For DBS patients, the pulse generator is usually placed under the collarbone and the electrodes with wires in the brain. After the procedure, the patient can adjust energy parameters higher or lower with a remote control for their movement demands, such as walking and talking.
The battery for a DBS device generally has to be replaced every four to five years in an outpatient procedure but the time varies from person to person since some patients require more energy. Szapiel says the rechargeable system usually lasts 7 to 8 years after which the pulse generator is replaced (but not the electrodes).
“DBS is adjustable and reversible,” Szapiel says. “Research shows people who had DBS had a better quality of life and emotional well-being.”
One of newest approved uses for these pacemaker-like devices is for weight loss. In January 2015, the FDA approved vagal blocking therapy, also known as vBloc, and Dr. Frank Chae, who specializes in weight loss therapy and surgery with the National Bariatric Center at Sky Ridge Medical Center, has already performed 40 vBloc implants in Colorado to date. The Center is the sole authorized provider in the state.

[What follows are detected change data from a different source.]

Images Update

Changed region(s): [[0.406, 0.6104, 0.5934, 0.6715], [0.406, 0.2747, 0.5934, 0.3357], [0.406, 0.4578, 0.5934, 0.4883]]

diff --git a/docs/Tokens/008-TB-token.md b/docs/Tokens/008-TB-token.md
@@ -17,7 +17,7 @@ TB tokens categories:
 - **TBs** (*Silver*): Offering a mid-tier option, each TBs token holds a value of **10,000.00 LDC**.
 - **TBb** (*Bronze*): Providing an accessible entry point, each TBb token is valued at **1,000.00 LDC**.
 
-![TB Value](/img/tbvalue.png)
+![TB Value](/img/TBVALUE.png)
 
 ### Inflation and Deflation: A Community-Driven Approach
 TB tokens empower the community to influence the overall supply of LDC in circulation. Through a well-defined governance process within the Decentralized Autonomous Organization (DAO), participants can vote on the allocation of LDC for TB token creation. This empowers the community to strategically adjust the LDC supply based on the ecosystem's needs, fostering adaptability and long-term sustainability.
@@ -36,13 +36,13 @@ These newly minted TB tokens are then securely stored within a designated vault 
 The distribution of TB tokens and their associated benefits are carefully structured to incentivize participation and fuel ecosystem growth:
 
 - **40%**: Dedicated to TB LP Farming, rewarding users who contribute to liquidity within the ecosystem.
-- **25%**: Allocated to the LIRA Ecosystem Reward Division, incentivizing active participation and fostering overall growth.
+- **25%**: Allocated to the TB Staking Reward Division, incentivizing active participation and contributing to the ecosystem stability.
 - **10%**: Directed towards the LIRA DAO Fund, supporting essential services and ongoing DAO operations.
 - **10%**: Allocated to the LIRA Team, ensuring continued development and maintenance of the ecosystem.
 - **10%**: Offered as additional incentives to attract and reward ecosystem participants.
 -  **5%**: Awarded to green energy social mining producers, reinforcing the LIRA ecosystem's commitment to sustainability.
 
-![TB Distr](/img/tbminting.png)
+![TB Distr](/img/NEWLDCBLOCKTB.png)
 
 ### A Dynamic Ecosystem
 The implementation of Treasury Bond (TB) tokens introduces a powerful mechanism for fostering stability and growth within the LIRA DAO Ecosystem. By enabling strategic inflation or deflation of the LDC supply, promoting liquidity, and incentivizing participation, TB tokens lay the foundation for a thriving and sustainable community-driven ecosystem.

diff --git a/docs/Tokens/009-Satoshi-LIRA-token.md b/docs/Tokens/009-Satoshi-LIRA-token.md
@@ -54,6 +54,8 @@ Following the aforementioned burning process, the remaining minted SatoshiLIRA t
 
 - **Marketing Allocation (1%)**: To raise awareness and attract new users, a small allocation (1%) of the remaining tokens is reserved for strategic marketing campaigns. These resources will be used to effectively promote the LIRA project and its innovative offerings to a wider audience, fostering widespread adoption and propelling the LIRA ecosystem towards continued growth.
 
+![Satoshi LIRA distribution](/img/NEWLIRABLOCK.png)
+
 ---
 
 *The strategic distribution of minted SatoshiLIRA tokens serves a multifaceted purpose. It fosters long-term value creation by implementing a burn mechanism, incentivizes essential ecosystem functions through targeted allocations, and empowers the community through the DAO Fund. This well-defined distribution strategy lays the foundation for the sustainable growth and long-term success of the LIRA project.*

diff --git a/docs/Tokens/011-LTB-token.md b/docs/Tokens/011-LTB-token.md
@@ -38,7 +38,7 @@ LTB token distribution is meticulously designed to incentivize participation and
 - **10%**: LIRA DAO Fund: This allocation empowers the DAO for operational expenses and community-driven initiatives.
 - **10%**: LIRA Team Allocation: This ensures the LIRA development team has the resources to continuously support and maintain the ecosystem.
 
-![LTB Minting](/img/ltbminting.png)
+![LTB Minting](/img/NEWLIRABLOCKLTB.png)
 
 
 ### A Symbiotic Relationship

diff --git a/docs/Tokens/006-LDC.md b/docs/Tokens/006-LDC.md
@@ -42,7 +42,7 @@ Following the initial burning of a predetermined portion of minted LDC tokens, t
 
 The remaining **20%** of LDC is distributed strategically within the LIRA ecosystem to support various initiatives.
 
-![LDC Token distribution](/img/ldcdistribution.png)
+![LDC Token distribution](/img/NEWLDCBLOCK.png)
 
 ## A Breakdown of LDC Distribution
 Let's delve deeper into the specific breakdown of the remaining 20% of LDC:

“It helps control appetite and hunger,” Chae says. “It’s reversible, adjustable and minimally invasive.”
The device works by attaching two electrodes to the vagus nerve, which intermittently block signals for hunger and fullness. The vBloc is ideal for patients who have a target weight loss of 40 to 60 pounds and who are looking for a low-risk option. The outpatient laparoscopic procedure doesn’t alter the stomach, unlike many weight loss procedures such as the gastric bypass or gastric sleeve, according to Chae.
Candidates for the vBloc, according to vbloc.com, are people who meet three criteria: 1.Those who have tried to lose weight in a supervised program within the last five years; 2. Those who are 18 years of age or older; and 3. Persons with a body mass index of 35 or greater with at least one other obesity-related condition, such as type 2 diabetes, high blood pressure, sleep apnea or high cholesterol, or those without a condition but have a body mass index of 40 to 45,
Chae says the vBloc is designed for long-term use. Patients can turn it on or off externally and use it for weight maintenance once they’ve reached their desired goal. Since it was first introduced, more insurance companies are starting to cover this newer procedure.
Implant recipients and health experts alike say neurostmulators have done wonders for patients’ quality of life. For patients like Gordon, she has embraced life with new vigor: She’s studying to receive a health therapist license and is the author of a new self-help book “Boundary Warrior” that will be published in the fall of 2017. She is also, of course, pushing her body to new limits.
“I don’t live a mediocre life,” Gordon says. “I have to make up for about a decade.”